Bachelor of Science in Applied Physics

The School of Physics offers two undergraduate degrees, the Bachelor of Science in Physics and the Bachelor of Science in Applied Physics.

The degree program in applied physics may be better suited for entry into industry or government upon graduation, preparation for further professional training (medicine, law, dentistry, or business), or preparation for graduate study in some other discipline. The applied physics program differs from the traditional one in that a few courses intended primarily as preparation for graduate study in physics are replaced by courses oriented toward the applications of physics.
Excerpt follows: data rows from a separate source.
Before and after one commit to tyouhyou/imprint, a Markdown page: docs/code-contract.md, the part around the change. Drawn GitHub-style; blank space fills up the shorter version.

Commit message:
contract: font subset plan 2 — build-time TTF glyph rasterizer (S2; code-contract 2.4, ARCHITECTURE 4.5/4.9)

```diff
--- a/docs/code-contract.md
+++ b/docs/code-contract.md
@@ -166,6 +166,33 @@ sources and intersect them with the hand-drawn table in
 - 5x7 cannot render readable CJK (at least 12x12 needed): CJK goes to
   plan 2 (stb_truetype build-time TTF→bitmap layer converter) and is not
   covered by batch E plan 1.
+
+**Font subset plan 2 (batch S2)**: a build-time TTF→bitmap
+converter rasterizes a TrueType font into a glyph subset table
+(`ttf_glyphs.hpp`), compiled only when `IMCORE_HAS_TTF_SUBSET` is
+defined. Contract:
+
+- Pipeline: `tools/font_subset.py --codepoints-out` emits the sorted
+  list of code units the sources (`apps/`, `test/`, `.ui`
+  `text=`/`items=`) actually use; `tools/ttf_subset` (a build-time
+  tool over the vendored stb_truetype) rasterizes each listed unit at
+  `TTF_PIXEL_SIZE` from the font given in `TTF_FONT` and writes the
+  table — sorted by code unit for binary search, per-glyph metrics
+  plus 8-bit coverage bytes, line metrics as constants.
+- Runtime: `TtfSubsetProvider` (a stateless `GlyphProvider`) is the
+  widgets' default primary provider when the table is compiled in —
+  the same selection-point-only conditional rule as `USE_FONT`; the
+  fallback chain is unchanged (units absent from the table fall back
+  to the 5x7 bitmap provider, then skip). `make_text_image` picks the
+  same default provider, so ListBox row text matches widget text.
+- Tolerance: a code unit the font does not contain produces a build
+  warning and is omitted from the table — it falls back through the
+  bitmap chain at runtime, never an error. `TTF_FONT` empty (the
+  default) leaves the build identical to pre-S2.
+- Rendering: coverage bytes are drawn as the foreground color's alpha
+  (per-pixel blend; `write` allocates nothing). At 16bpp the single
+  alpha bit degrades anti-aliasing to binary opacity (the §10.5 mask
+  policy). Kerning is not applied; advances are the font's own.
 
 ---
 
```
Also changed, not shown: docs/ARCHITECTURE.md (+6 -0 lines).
Each of the baccalaureate programs contains the following: a) courses needed to meet general institutional degree requirements; b) a core of technical courses intended to give a strong background in mathematics and the physical principles of mechanics, electricity and magnetism, thermodynamics, and the quantum theory that governs physical phenomena at the microscopic level of molecules, atoms, and nuclei; c) technical electives that enable the student to explore areas of his or her choice in greater depth; d) courses involving undergraduate research, and e) free electives, about fifteen percent of the total hours, which may be employed to schedule additional technical or nontechnical courses.

The considerable flexibility inherent in the physics curricula is advantageous to students who wish to work out individual programs of study. At the same time, this flexibility suggests the need for consultation with advisors so students can make the best use of elective hours and avoid scheduling difficulties that may arise in later semesters. Students may utilize their elective freedom in the physics curricula to specialize in particular areas of physics, to prepare for careers in interdisciplinary areas of science, to compose a preprofessional program, or to gain a background in other technical or nontechnical disciplines. Students should contact their academic advisor for assistance in planning programs of study with emphasis directed toward a particular objective.

Since some students who earn a degree in physics have transferred from other disciplines, the School has planned its degree programs to enable most students to transfer into physics with little or no loss of credit.

A total of 120 credit hours (exclusive of wellness) and a grade-point average of at least 2.0 in physics courses numbered 3000 and higher are requisites for the bachelor's degree in physics.